By contrast, during the immediate and late postrecommendation periods, the odds of depression screening were higher (OR, 1.46; 95% CI, 1.07 - 1.98; P = .016; and OR, 1.34; 95% CI, 1.21 - 1.49, P = 001, respectively), with screening rates of roughly 3% in 2015.

The researchers observe that their findings of regional disparities in screening "may be explained by the greater number of rural communities and lower numbers of large metropolitan areas in the western United States, compared with the rest of the country." They suggest that screening "may need to be promoted in rural America to address these regional disparities."

"It is difficult to comment on the reason for higher depression screening in 2015," said Bhattacharjee. He suggested several possibilities, including more awareness of depression screening among health care providers and the Affordable Care Act of 2010, which "made these preventive services free of cost to the patients."

Falling Short

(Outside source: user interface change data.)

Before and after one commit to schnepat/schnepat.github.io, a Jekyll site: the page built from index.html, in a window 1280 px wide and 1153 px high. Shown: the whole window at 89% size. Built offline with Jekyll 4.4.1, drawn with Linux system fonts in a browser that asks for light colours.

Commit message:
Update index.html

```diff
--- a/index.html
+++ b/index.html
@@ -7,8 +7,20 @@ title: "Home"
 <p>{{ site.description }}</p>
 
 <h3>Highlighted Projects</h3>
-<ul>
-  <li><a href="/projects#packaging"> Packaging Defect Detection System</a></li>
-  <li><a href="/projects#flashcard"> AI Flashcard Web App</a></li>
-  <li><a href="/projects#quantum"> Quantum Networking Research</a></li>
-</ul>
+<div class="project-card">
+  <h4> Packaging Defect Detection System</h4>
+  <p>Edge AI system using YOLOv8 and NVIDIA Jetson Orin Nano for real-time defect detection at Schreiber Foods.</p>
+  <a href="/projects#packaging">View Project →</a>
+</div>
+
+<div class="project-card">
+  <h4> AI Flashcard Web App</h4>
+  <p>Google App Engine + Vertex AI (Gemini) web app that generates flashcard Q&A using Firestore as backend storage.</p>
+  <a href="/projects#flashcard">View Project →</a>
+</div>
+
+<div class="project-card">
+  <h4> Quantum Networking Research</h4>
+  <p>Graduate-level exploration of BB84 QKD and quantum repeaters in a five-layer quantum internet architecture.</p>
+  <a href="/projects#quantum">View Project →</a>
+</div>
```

Commenting on the findings for Medscape Medical News, Mark Olfson, MD, MPH, professor of psychiatry and epidemiology, Columbia University, New York City, who was not involved with the study, said that the "new findings confirm that community practice falls far short of the USPSTF recommendations for depression screening, which remains uncommon in medical practice."

He noted that, "despite the availability of safe and effective treatments, most adults with depression are not diagnosed or treated, and until depression screening becomes the norm in primary care, this is unlikely to change." However, "hopefully, the availability of brief screens such as the PHQ-2 [Patient Health Questionnaire–2] and applications that permit patients to complete screens prior to their visit will extend the reach of depression screening in primary care," he added.

Bhattacharjee suggested that the 2016 USPSTF depression screening recommendation "can even help further to increase the depression screening rate."

Psych Serv. Published online July 9, 2018.

This article was originally published in Medscape on July 13, 2018.